WORK REQUEST: What lines in the records include the string "document"? Return each one.

++++ DATA PROVIDED ++++

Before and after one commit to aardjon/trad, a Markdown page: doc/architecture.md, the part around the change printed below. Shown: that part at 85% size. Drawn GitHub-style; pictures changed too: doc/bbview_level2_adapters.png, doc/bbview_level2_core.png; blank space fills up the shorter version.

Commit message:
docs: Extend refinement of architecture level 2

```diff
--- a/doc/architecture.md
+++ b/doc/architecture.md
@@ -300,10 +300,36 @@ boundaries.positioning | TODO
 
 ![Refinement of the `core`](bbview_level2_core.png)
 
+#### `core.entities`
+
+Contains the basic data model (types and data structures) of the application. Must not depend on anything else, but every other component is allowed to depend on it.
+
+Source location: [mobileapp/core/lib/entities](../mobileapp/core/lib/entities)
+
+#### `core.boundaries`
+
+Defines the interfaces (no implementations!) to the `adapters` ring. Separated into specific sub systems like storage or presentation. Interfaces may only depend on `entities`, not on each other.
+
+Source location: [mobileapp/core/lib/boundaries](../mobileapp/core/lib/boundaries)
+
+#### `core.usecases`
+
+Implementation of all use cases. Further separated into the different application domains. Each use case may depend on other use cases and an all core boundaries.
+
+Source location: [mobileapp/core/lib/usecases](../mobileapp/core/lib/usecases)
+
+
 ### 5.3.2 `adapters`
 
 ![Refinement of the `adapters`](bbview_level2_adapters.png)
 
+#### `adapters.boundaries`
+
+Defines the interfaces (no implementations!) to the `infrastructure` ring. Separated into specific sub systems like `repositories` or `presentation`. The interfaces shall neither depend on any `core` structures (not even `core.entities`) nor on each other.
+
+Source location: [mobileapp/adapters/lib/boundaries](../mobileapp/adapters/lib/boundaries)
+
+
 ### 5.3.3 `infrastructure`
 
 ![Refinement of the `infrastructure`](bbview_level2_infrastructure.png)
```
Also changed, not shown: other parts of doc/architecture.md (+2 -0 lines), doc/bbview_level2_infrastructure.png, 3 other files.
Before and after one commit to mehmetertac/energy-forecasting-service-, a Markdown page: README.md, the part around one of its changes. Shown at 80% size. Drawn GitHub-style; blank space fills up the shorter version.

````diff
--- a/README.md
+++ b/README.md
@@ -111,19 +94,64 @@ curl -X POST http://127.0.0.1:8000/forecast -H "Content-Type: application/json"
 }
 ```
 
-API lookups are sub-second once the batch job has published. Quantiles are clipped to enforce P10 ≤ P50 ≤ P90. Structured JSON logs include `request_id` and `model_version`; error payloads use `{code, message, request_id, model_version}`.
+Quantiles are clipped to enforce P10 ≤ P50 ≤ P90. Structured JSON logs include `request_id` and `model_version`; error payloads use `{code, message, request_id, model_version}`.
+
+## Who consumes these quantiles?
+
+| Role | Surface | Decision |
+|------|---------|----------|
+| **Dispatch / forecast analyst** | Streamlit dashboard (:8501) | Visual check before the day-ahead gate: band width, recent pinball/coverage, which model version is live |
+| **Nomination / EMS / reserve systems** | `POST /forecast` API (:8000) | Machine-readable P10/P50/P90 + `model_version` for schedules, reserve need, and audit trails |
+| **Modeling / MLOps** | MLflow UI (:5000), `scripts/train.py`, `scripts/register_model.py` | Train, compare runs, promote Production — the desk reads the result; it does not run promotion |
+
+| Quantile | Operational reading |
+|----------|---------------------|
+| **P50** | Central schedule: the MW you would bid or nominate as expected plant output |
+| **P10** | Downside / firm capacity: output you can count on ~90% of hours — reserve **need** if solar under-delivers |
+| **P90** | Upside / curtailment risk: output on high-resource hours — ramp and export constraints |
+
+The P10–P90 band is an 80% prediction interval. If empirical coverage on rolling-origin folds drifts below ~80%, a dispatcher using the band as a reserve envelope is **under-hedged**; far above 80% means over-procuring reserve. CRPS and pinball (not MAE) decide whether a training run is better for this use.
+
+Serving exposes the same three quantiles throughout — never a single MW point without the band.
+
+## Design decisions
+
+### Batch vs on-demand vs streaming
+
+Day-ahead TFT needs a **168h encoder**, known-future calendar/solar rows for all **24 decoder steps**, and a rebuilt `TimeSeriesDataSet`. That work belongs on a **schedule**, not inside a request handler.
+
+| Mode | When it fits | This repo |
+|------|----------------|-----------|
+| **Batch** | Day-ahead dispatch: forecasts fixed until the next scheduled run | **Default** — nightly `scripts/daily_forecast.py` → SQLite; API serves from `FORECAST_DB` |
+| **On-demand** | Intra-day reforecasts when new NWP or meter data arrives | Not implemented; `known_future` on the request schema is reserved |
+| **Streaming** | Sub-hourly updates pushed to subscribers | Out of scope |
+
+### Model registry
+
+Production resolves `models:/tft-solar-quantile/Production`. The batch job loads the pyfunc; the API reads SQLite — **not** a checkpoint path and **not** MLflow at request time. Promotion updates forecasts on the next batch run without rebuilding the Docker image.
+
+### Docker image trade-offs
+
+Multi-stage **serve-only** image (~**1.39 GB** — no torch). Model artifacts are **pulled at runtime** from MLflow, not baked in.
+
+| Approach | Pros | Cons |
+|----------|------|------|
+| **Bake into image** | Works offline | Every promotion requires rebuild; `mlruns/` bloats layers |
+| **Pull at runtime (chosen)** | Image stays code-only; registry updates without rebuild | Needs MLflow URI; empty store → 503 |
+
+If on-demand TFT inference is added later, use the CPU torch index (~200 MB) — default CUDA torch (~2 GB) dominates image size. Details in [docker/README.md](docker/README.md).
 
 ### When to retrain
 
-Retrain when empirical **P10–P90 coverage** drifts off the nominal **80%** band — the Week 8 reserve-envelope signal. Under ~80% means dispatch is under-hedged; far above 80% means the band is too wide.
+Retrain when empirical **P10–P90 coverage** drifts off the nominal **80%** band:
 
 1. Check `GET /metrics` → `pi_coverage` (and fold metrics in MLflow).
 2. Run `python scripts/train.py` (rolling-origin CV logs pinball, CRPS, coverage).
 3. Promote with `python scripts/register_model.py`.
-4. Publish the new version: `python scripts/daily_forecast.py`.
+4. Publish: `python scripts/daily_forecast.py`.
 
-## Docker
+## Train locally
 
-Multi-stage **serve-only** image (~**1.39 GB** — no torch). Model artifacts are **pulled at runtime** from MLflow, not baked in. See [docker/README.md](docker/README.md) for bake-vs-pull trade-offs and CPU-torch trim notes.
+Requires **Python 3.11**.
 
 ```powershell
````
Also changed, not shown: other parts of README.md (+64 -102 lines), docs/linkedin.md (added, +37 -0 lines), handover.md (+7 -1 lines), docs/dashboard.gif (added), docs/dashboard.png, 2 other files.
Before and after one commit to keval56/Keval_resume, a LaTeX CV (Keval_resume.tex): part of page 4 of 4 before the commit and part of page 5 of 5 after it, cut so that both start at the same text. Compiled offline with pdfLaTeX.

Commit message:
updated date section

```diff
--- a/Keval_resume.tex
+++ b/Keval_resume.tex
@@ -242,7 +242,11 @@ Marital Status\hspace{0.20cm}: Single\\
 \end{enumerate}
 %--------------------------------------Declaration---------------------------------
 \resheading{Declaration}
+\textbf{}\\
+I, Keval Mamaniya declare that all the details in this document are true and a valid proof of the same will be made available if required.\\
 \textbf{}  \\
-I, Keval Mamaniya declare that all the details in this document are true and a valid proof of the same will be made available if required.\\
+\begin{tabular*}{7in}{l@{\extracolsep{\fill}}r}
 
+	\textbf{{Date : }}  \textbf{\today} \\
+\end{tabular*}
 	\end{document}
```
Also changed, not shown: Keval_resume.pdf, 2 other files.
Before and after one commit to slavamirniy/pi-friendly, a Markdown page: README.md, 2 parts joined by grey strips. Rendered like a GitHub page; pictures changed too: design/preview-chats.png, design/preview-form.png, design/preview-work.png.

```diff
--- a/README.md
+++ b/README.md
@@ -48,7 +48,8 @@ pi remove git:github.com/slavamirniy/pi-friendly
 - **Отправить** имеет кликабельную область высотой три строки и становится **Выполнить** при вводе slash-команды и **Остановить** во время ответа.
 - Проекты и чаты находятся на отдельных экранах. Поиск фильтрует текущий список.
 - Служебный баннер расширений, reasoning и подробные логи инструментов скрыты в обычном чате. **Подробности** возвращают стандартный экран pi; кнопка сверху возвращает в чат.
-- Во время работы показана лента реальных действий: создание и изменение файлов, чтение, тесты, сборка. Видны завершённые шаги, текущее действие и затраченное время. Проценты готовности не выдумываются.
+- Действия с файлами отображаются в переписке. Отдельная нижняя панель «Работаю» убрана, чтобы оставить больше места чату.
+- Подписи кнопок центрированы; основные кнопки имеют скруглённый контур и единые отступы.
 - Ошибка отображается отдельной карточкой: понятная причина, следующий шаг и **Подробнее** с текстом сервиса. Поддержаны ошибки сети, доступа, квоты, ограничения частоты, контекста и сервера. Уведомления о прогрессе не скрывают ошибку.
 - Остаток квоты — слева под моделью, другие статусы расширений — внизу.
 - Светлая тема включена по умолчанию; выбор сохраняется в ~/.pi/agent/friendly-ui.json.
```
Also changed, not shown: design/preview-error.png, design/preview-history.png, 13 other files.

++++

WRITTEN RESPONSE:
+I, Keval Mamaniya declare that all the details in this document are true and a valid proof of the same will be made available if required.\\
-I, Keval Mamaniya declare that all the details in this document are true and a valid proof of the same will be made available if required.\\
 	\end{document}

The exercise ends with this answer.